▶ **AIM OF THE TASK**
Only lines holding "void" are needed; copy each of them from the data below.

Modification records
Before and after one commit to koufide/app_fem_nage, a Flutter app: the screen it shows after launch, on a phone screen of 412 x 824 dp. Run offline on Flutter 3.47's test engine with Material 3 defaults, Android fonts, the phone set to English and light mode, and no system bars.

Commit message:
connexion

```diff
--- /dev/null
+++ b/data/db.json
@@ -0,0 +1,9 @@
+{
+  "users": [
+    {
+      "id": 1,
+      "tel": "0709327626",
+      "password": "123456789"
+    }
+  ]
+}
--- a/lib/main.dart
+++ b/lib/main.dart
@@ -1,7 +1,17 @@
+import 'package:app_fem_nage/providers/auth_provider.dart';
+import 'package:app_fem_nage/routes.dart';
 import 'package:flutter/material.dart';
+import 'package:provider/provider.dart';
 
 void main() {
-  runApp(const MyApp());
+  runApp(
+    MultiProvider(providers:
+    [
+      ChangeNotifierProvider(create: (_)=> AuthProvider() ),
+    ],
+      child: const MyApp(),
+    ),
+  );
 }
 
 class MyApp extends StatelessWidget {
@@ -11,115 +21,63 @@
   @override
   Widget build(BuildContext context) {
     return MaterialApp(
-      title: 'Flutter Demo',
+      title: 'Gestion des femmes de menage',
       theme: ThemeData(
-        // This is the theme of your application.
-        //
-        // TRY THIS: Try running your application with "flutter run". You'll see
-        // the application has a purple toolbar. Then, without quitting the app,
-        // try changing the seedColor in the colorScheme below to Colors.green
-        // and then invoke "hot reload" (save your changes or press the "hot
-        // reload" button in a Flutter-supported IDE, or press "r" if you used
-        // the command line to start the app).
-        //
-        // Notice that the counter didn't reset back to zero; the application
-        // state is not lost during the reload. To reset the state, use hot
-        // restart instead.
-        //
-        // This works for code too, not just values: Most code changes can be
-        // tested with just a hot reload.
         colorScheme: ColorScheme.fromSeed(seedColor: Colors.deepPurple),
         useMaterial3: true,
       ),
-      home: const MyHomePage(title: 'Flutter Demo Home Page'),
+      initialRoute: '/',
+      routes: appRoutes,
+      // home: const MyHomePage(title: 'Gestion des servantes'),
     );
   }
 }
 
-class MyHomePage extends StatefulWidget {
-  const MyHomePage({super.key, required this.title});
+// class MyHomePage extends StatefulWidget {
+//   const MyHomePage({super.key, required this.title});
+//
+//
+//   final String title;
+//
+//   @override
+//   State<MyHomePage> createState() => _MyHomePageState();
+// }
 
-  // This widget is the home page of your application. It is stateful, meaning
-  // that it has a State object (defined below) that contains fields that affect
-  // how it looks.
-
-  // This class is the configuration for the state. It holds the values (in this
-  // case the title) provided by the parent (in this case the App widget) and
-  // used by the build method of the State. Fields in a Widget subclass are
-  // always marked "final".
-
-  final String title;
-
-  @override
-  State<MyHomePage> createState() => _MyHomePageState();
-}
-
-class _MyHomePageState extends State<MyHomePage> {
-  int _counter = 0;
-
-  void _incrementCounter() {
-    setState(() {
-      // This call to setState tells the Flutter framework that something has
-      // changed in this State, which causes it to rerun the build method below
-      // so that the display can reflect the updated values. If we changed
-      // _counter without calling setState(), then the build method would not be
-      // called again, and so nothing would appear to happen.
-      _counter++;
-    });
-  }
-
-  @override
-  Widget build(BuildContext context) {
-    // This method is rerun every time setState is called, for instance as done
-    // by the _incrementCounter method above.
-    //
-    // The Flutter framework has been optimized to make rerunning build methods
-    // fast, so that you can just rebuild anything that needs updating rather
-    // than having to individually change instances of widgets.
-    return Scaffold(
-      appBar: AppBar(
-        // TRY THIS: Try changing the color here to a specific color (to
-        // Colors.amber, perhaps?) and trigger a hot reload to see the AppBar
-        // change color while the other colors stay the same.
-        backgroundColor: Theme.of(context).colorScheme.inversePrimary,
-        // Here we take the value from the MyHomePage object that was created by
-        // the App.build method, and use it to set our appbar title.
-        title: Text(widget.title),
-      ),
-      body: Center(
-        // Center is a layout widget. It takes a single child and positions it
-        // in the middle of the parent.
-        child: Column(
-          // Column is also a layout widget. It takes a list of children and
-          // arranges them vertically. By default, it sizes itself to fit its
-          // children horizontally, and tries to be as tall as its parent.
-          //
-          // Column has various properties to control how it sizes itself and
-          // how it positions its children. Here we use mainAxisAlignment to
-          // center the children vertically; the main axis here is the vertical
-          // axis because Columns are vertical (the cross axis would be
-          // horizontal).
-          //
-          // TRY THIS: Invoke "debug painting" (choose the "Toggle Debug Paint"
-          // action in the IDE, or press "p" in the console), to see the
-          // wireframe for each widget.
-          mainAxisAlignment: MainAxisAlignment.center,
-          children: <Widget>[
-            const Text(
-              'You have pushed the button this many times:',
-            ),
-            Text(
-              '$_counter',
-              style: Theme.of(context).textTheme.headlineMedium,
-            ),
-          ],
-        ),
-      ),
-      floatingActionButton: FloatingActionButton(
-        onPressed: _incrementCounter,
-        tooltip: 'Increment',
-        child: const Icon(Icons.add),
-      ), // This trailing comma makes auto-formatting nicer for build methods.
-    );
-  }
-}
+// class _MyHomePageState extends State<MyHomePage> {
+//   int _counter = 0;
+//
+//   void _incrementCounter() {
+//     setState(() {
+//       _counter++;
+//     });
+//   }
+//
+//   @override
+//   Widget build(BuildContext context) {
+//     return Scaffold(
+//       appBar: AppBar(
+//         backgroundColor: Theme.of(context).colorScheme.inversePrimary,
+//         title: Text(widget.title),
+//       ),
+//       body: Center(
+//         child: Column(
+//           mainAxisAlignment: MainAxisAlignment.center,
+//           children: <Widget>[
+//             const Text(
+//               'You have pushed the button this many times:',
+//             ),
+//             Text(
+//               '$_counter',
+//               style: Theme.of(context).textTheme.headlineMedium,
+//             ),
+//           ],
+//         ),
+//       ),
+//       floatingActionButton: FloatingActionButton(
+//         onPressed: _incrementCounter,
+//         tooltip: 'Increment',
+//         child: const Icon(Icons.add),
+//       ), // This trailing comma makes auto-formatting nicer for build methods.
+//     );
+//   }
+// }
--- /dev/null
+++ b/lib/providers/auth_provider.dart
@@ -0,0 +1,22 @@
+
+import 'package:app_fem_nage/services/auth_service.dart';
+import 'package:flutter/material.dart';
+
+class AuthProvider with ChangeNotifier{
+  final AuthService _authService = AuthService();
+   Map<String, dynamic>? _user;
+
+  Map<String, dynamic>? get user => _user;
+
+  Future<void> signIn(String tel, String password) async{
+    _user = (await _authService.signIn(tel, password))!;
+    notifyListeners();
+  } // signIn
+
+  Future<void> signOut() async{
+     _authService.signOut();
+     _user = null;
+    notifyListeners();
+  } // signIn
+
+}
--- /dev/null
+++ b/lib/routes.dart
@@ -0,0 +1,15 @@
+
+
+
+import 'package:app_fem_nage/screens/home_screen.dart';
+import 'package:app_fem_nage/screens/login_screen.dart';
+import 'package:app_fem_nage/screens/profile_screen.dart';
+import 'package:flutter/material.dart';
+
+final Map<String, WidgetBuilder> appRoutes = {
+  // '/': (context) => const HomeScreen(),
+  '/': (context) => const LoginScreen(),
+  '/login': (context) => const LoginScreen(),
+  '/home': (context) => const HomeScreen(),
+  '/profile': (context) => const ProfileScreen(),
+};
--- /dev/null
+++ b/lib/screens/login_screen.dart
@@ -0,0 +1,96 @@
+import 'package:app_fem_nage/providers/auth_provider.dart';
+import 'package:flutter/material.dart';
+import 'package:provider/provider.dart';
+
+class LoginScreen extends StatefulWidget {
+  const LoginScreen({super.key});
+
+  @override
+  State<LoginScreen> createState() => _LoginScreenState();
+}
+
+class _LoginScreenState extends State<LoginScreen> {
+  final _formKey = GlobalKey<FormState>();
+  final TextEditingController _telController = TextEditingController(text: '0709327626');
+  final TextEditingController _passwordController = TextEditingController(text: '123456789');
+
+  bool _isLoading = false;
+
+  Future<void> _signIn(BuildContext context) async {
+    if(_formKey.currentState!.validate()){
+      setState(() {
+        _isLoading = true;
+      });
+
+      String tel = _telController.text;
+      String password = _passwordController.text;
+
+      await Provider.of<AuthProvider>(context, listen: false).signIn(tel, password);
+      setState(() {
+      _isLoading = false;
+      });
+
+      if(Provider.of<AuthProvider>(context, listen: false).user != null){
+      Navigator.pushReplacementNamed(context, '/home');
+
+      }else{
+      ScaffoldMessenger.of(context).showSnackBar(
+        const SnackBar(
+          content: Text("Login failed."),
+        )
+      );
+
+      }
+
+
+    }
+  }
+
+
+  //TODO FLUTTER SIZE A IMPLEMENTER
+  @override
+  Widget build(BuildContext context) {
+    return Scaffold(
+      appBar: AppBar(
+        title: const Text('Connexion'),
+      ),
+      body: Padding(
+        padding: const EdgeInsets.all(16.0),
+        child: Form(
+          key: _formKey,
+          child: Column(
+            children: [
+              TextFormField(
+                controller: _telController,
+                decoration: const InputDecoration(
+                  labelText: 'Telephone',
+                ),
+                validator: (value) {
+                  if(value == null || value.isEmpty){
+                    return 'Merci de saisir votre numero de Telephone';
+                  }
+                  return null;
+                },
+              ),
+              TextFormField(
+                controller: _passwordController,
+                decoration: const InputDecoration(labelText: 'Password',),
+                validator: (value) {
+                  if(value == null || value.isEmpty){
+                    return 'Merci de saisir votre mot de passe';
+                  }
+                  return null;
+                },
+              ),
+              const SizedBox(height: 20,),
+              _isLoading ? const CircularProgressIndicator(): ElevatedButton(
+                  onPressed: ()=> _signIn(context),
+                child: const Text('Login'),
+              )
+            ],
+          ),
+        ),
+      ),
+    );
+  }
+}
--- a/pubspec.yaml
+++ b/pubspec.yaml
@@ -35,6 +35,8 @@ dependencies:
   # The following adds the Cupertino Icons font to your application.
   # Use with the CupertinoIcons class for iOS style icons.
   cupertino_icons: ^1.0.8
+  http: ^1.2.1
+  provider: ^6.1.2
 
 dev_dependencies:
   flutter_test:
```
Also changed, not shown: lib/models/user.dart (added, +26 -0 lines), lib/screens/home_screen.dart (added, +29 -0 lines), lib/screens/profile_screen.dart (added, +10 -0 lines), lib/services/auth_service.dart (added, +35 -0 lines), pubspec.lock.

▶ **ANSWER BOX**
 void main() {
-  void _incrementCounter() {
+//   void _incrementCounter() {
+  Future<void> signIn(String tel, String password) async{
+  Future<void> signOut() async{
+  Future<void> _signIn(BuildContext context) async {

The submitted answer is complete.